Many of the posts were about being thankful or turkey size or sharing photos taken hours before at high school reunions.
Holidays make me nostalgic. Until I remarried several years ago, I did not have much family. But, at one time I did.
I thought about my cousins frequently. My aunt got my cousins in their divorce settlement, and since I was a member of that side of the family, I didn’t get them. I never understood why. I was young. I later learned that at that time I only knew part of the story. All I knew was that I was told that my aunt was bad, and so were my cousins, you know, that “association thing.”
As children, we spent so much time together and were so close. We played countless games of four square and re-enacted endless episodes of Little House on the Prairie wearing our calico maxi dresses and the bonnets that my mom sewed for us. I predictably played the part of Mary and Laura played Laura. Of course.

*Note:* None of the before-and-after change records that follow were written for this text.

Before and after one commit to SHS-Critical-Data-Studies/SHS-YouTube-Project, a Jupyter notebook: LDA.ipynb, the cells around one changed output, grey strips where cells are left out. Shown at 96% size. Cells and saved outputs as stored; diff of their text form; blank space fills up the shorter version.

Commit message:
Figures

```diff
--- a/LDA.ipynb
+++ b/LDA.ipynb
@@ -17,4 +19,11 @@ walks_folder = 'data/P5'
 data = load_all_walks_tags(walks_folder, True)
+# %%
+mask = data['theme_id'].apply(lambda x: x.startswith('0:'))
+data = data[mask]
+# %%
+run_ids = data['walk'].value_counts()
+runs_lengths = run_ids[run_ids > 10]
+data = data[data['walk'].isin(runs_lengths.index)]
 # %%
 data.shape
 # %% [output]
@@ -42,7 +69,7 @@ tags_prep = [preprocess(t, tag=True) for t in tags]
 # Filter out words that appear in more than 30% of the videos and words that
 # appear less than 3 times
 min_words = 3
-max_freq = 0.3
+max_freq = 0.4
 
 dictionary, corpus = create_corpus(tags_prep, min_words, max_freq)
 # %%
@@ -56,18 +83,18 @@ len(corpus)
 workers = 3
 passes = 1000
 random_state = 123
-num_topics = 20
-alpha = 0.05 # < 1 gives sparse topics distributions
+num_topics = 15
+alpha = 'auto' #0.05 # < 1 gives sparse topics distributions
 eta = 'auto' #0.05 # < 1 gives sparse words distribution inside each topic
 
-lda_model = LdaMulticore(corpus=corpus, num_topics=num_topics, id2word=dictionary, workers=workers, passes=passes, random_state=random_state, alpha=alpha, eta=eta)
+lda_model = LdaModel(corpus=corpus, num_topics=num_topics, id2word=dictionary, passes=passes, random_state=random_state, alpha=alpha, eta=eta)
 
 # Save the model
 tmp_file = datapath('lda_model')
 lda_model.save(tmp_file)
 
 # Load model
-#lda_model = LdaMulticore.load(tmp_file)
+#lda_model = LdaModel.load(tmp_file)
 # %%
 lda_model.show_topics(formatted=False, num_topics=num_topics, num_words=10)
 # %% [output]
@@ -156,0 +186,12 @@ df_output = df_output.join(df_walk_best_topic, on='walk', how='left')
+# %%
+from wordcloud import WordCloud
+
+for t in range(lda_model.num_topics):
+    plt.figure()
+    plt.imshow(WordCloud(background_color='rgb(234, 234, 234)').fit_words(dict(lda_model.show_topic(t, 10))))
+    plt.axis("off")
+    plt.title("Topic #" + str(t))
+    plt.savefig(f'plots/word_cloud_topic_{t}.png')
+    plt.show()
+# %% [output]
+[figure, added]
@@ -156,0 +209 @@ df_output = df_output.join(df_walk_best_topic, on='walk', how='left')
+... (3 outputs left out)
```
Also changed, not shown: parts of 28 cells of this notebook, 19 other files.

Where were my cousins? What were they doing? Were they happy? Did they have children? Were they cooking a turkey tomorrow? Stuffing; cornbread or savory sausage? And who would carve the bird, break bread and give thanks with them?
Dammit! We were supposed to grow up together, to be each other’s bridesmaids and hold each other’s hair back and hold each other’s babies! We were supposed to hold hands through life’s highs and lows. They were supposed to be the sisters that my mother did not bear. It was incredibly unfair. I tried to figure out who to blame and then I decided. Our grandfather.
Then, it happened.
On that Thanksgiving Eve, 2014, I had the chutzpah to look for my girls and there they were, as beautiful as ever. THANK YOU FB.
And the happy dance happened.
Just as I predicted, Laura and I still held a strong resemblance to each other. I looked at her photo with her great big smile and her gentle eyes and had a very strong feeling that this was meant to be. A reunion.
Snuggled in bed I struggled between biting my index finger/ my fingers hovering over the keyboard, biting my index finger/ my fingers hovering over the keyboard, repeat, repeat and then I mustered up the courage and did it. “Friend Request Sent”. There was a wave in my gut of “Oh my Gosh, I did it!” mixed with, “What if they hit the “Ignore Request” icon?
On Thanksgiving Day, after a very long 35-year hiatus I had my Laura back. So thankful for that.
Our first call lasted over three hours.
Me, “Why did we lose each other? Why did we never see each other again?”
Laura, “Well, I think that there were lots of reasons.”
Me, “Ok, I am going to call the pink elephant out of the room. Let me tell you a story.” This is what I said.
On a summer day when I was only 12-ish, we had just finished dinner and were cleaning up. My uncle, who was living with us during his divorce, had come home with a nest of bees in his bonnet claiming that my aunt had fabricated a story that my grandfather had molested my cousins and proceeded to obtain a restraining order against him.
I watched and then with about as much bravery and courage that any little girl could muster, tabled my shame and said in a small voice, “He did that to me.”
Stop. Pause. Turn. Head cock. Dish towel down.
Parent “I wish you had told me that.”
Me, “Well, I am telling you now.”
That was it. That was all. The moment turned from little, petrified and ashamed Mary to the importance of those dinner dishes getting cleaned RIGHT AWAY.
This time, THIS abuse, was worse than at the hand of my grandfather. Who was going to protect me? Did they love me? Why won’t they believe me? I must be bad. That was it.
On that day, with all my might I bravely stepped out of that dark scary place,believing that if I could get myself there, if I could stand in the light just for a moment that it would be ok.
I held that abuse, my shame and my self-loathing inside that little body of mine, and it festered there for years having a say in my choices, my decisions, my life.
In January, for the first time in 35 years, Laura and I met. Wrapped in cozy blankets with copious amounts of chamomile tea and in front of a well-tended fire, courtesy of my husband, we let it rip, shared it all and figured out many of the missing pieces. Together we agreed that Grandpa had our past but he will never, ever have our future.
We decided to put that to rest on the next day by dancing on his grave. And so it happened.
“We drove to the town where he lived, and where he is buried. We drove to the town where we were abused. “
The next thing that happened?
HE WROTE IT DOWN
To view the sequel to this story, a story that has resonated with so many, written by my beautiful cousin, click below.